NY Restaurants Closer to New Smoking Limits
Albany -- New York lawmakers are hammering out the final micro-details of a bill that would effectively ban smoking in all restaurants in the state.
After years of shying away from this contentious battle, members of the Democratic-led Assembly and Republican-controlled Senate are close to a compromise that would prohibit smoking in restaurants, regardless of size, unless they have walled-off, separately ventilated smoking rooms. Smoking would be allowed in bar areas that are separated from diners by a ceiling-to- floor partition or at least 6 feet.
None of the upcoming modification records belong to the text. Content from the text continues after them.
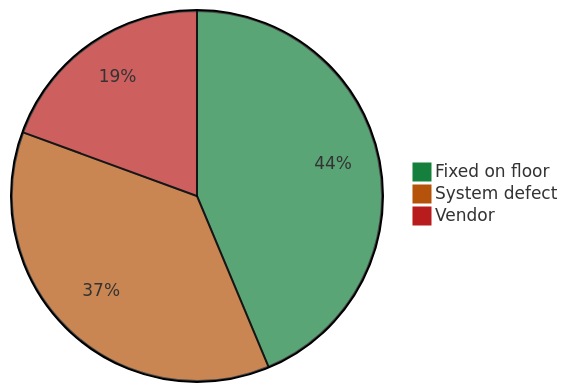
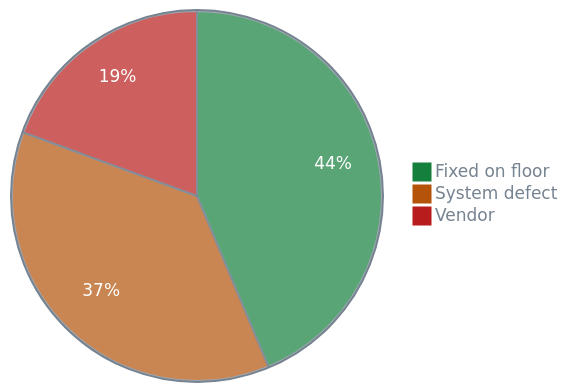
One commit to alex-yanchenko/skaldr changed the third of 4 diagrams in tests/golden/example.markdown/page.md. Above: the diagram before and after it, drawn with Mermaid. The commit also changed 12 other files, not shown here.

First line of the commit message:
fix(export): set pie text colours and pin pie order and xy palette on github

````diff
--- a/tests/golden/example.markdown/page.md
+++ b/tests/golden/example.markdown/page.md
@@ -349,7 +349,7 @@
 ```mermaid
-%%{init: {"theme": "base", "themeVariables": {"pie1": "#15803d", "pie2": "#b45309", "pie3": "#b91c1c"}}}%%
+%%{init: {"theme": "base", "themeVariables": {"pie1": "#15803d", "pie2": "#b45309", "pie3": "#b91c1c", "pieTitleTextColor": "#768390", "pieLegendTextColor": "#768390", "pieSectionTextColor": "#ffffff", "pieStrokeColor": "#768390", "pieOuterStrokeColor": "#768390"}}}%%
 pie
     "Fixed on floor" : 900
     "System defect" : 760
     "Vendor" : 400
 ```
````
"There is just some language and terms before the legislation can be completed,â€ said Sen. Charles Fuschillo (R-Merrick). Last year, he carried a similar measure only to have it quashed at the last minute by Republican Gov. George Pataki and Senate Majority Leader Joseph Bruno (R-Brunswick).
Pataki and Bruno have not publicly endorsed the new proposal, but both have promised to seriously consider it.
The proposed law would supercede a patchwork of less stringent measures, including ones in New York City and Nassau County, which exempts smaller restaurants. It would let stand tougher bans, such as Suffolk's, which restricts all smoking, even in bars, to separately ventilated rooms.
Since last year, Fuschillo and Assemb. Alexander Grannis (D-Manhattan) have changed the bill to allow the bar area to encompass 25 percent of all seating in a restaurant, up from 15 percent. It would set the effective date as one year from enactment, with a six-month exemption for establishments that seat up to 35 people.
Though there is wide public support for the bill, including among restaurateurs, there is resistance from the tobacco industry and an association of bars and smaller restaurants, which say it would saddle them with costly renovations or drive them out of business.